Session: Benchmarking & cross-cutting Group 1 (Isotope modelling, COMPARE)
Author: Laia Comas-Bru / email@example.com / UCD School of Earth Sciences, University College Dublin, Belfield, Dublin 4, Ireland
Co-author: Michael Deininger, UCD School of Earth Sciences, University College Dublin, Belfield, Dublin 4, Ireland;
Sandy P. Harrison, Centre for Past Climate Change, School of Archaeology, Geography and Environmental Sciences, University of Reading, Whiteknights, PO Box 227, Reading RG6 6AB, United Kingdom;
SISAL Working Group Members, ;
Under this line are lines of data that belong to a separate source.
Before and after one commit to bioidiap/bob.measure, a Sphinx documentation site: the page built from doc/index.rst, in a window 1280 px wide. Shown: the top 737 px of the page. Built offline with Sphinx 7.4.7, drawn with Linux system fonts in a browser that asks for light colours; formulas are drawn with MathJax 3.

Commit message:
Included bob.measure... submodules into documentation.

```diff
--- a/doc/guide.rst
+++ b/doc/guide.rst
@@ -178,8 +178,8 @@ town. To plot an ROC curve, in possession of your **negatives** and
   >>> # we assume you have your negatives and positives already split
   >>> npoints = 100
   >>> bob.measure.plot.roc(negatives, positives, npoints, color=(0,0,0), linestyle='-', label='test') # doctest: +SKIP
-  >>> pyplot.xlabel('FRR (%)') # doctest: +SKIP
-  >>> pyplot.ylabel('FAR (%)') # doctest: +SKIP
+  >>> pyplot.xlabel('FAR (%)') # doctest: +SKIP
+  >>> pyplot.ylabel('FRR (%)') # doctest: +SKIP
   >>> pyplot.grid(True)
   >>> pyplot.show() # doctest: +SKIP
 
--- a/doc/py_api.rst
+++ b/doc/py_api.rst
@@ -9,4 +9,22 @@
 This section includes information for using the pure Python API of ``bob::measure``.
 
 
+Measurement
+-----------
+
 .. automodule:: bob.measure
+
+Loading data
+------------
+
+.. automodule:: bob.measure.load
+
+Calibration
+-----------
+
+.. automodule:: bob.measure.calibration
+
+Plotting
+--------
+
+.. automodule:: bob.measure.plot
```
Speleothems can provide high-resolution records of changes in both climate and atmospheric composition. These records have the potential to be used to document regional changes in mean climate and climate variability on annual to centennial timescales. They can also be used to refine our understanding of regional changes in climate forcings, such as dust and volcanic aerosols, through time. Since many climate models now explicitly include isotopic tracers, the isotopic records from speleothems can also be used explicitly for model evaluation. Previous attempts to compile speleothem data have not provided a globally-comprehensive synthesis, nor have they provided rigorous assessments of measurement, chronological or interpretation uncertainties. SISAL (Speleothem Isotopes Synthesis and Analysis) is a new community-based working group sponsored by Past Global Changes (PAGES) to synthesise the 400+ speleothem isotopic records available globally and develop a public-access database, that can be used both to explore past climate changes and in model evaluation. In this presentation, we will showcase preliminary results of the SISAL synthesis of δ18O and δ13C records for the Last Glacial Maximum (21 ka), the mid-Holocene (6 ka) and the Last Millennium (850-1850 CE) and highlight robust signals that would be primary targets for model evaluation.